# Task item:
Output the records exactly, and drop each picture.

# Exercise input:
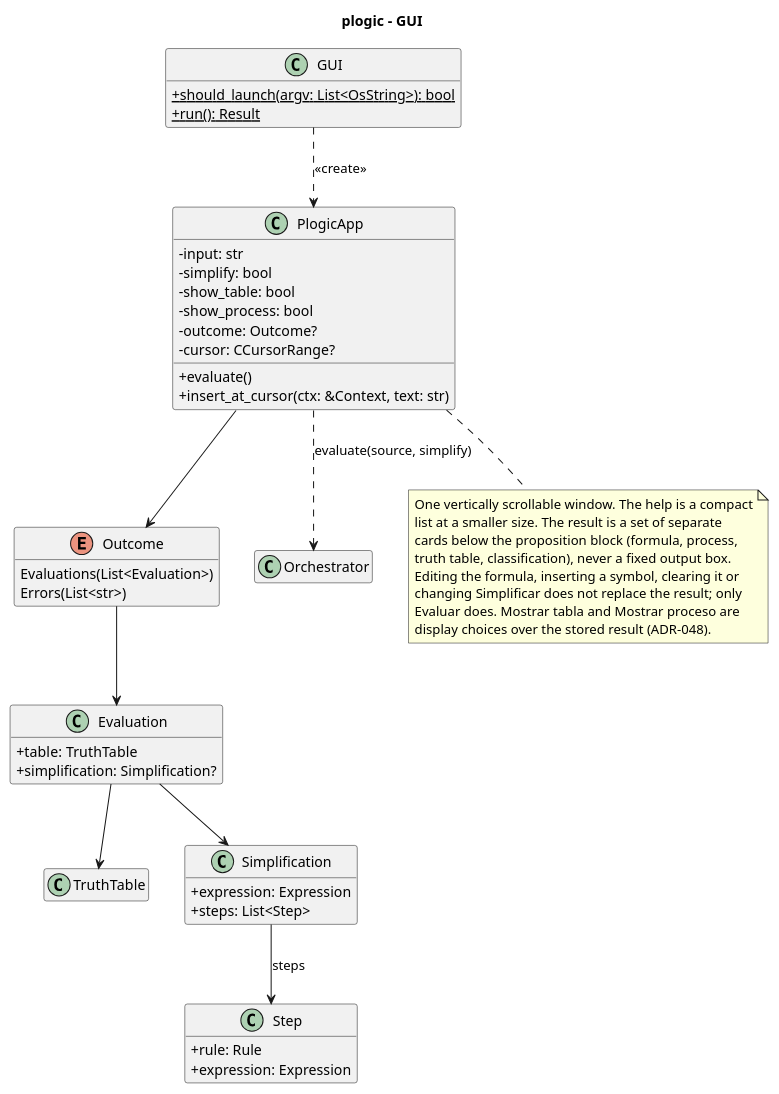
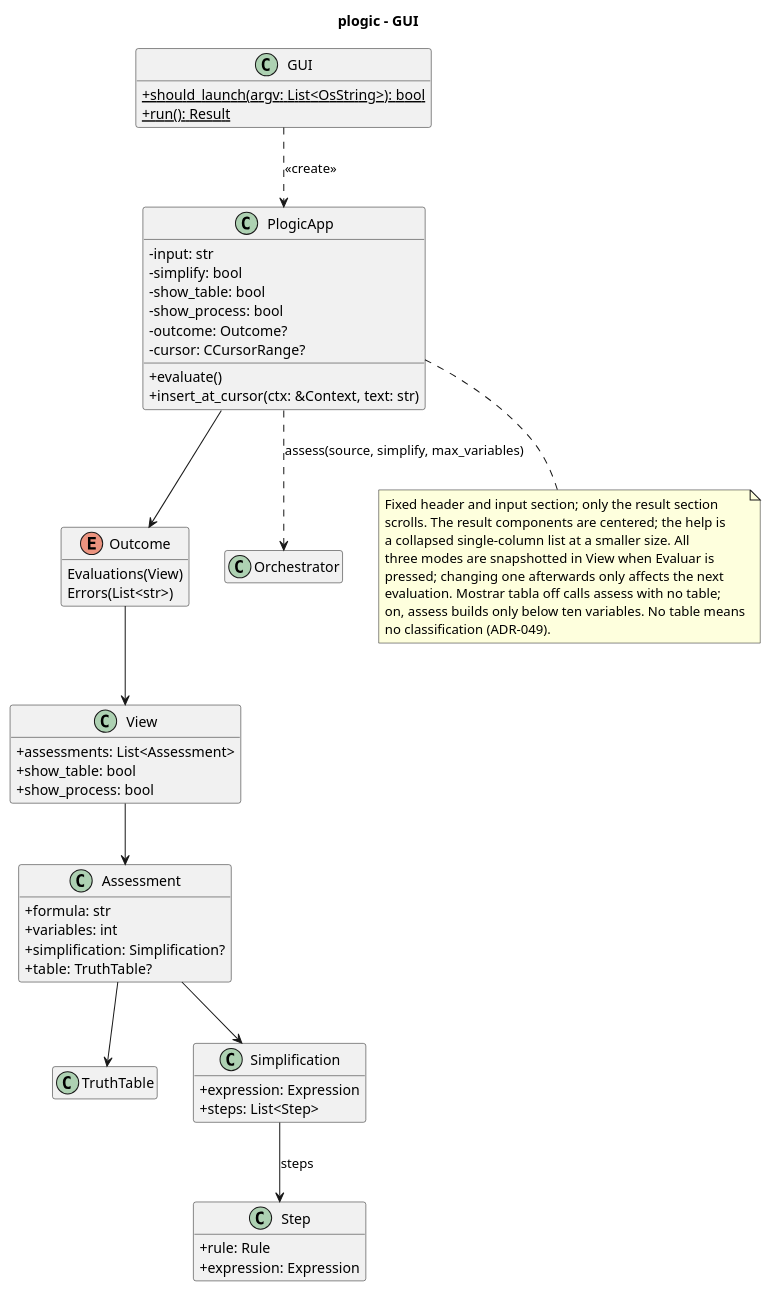
Before and after one commit to Josgtg/plogic: the diagram in design/diagrams/gui_class.puml, drawn with PlantUML. The commit also changed 9 other files, not shown here.

```diff
--- a/design/diagrams/gui_class.puml
+++ b/design/diagrams/gui_class.puml
@@ -1,66 +1,75 @@
 @startuml gui_class
 title plogic - GUI
 
 skinparam classAttributeIconSize 0
 hide empty members
 
 class GUI {
   +{static} should_launch(argv: List<OsString>): bool
   +{static} run(): Result
 }
 
 class PlogicApp {
   -input: str
   -simplify: bool
   -show_table: bool
   -show_process: bool
   -outcome: Outcome?
   -cursor: CCursorRange?
   +evaluate()
   +insert_at_cursor(ctx: &Context, text: str)
 }
 
+class View {
+  +assessments: List<Assessment>
+  +show_table: bool
+  +show_process: bool
+}
+
 enum Outcome {
-  Evaluations(List<Evaluation>)
+  Evaluations(View)
   Errors(List<str>)
 }
 
 class Orchestrator
 
-class Evaluation {
-  +table: TruthTable
+class Assessment {
+  +formula: str
+  +variables: int
   +simplification: Simplification?
+  +table: TruthTable?
 }
 
 class TruthTable
 
 class Simplification {
   +expression: Expression
   +steps: List<Step>
 }
 
 class Step {
   +rule: Rule
   +expression: Expression
 }
 
 note bottom of PlogicApp
-  One vertically scrollable window. The help is a compact
-  list at a smaller size. The result is a set of separate
-  cards below the proposition block (formula, process,
-  truth table, classification), never a fixed output box.
-  Editing the formula, inserting a symbol, clearing it or
-  changing Simplificar does not replace the result; only
-  Evaluar does. Mostrar tabla and Mostrar proceso are
-  display choices over the stored result (ADR-048).
+  Fixed header and input section; only the result section
+  scrolls. The result components are centered; the help is
+  a collapsed single-column list at a smaller size. All
+  three modes are snapshotted in View when Evaluar is
+  pressed; changing one afterwards only affects the next
+  evaluation. Mostrar tabla off calls assess with no table;
+  on, assess builds only below ten variables. No table means
+  no classification (ADR-049).
 end note
 
 GUI ..> PlogicApp : <<create>>
 PlogicApp --> Outcome
-PlogicApp ..> Orchestrator : evaluate(source, simplify)
-Outcome --> Evaluation
-Evaluation --> TruthTable
-Evaluation --> Simplification
+Outcome --> View
+View --> Assessment
+PlogicApp ..> Orchestrator : assess(source, simplify, max_variables)
+Assessment --> TruthTable
+Assessment --> Simplification
 Simplification --> Step : steps
 
 @enduml
```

# Reply:
Before and after one commit to Josgtg/plogic: the diagram in design/diagrams/gui_class.puml, drawn with PlantUML. The commit also changed 9 other files, not shown here.

```diff
--- a/design/diagrams/gui_class.puml
+++ b/design/diagrams/gui_class.puml
@@ -1,66 +1,75 @@
 @startuml gui_class
 title plogic - GUI
 
 skinparam classAttributeIconSize 0
 hide empty members
 
 class GUI {
   +{static} should_launch(argv: List<OsString>): bool
   +{static} run(): Result
 }
 
 class PlogicApp {
   -input: str
   -simplify: bool
   -show_table: bool
   -show_process: bool
   -outcome: Outcome?
   -cursor: CCursorRange?
   +evaluate()
   +insert_at_cursor(ctx: &Context, text: str)
 }
 
+class View {
+  +assessments: List<Assessment>
+  +show_table: bool
+  +show_process: bool
+}
+
 enum Outcome {
-  Evaluations(List<Evaluation>)
+  Evaluations(View)
   Errors(List<str>)
 }
 
 class Orchestrator
 
-class Evaluation {
-  +table: TruthTable
+class Assessment {
+  +formula: str
+  +variables: int
   +simplification: Simplification?
+  +table: TruthTable?
 }
 
 class TruthTable
 
 class Simplification {
   +expression: Expression
   +steps: List<Step>
 }
 
 class Step {
   +rule: Rule
   +expression: Expression
 }
 
 note bottom of PlogicApp
-  One vertically scrollable window. The help is a compact
-  list at a smaller size. The result is a set of separate
-  cards below the proposition block (formula, process,
-  truth table, classification), never a fixed output box.
-  Editing the formula, inserting a symbol, clearing it or
-  changing Simplificar does not replace the result; only
-  Evaluar does. Mostrar tabla and Mostrar proceso are
-  display choices over the stored result (ADR-048).
+  Fixed header and input section; only the result section
+  scrolls. The result components are centered; the help is
+  a collapsed single-column list at a smaller size. All
+  three modes are snapshotted in View when Evaluar is
+  pressed; changing one afterwards only affects the next
+  evaluation. Mostrar tabla off calls assess with no table;
+  on, assess builds only below ten variables. No table means
+  no classification (ADR-049).
 end note
 
 GUI ..> PlogicApp : <<create>>
 PlogicApp --> Outcome
-PlogicApp ..> Orchestrator : evaluate(source, simplify)
-Outcome --> Evaluation
-Evaluation --> TruthTable
-Evaluation --> Simplification
+Outcome --> View
+View --> Assessment
+PlogicApp ..> Orchestrator : assess(source, simplify, max_variables)
+Assessment --> TruthTable
+Assessment --> Simplification
 Simplification --> Step : steps
 
 @enduml
```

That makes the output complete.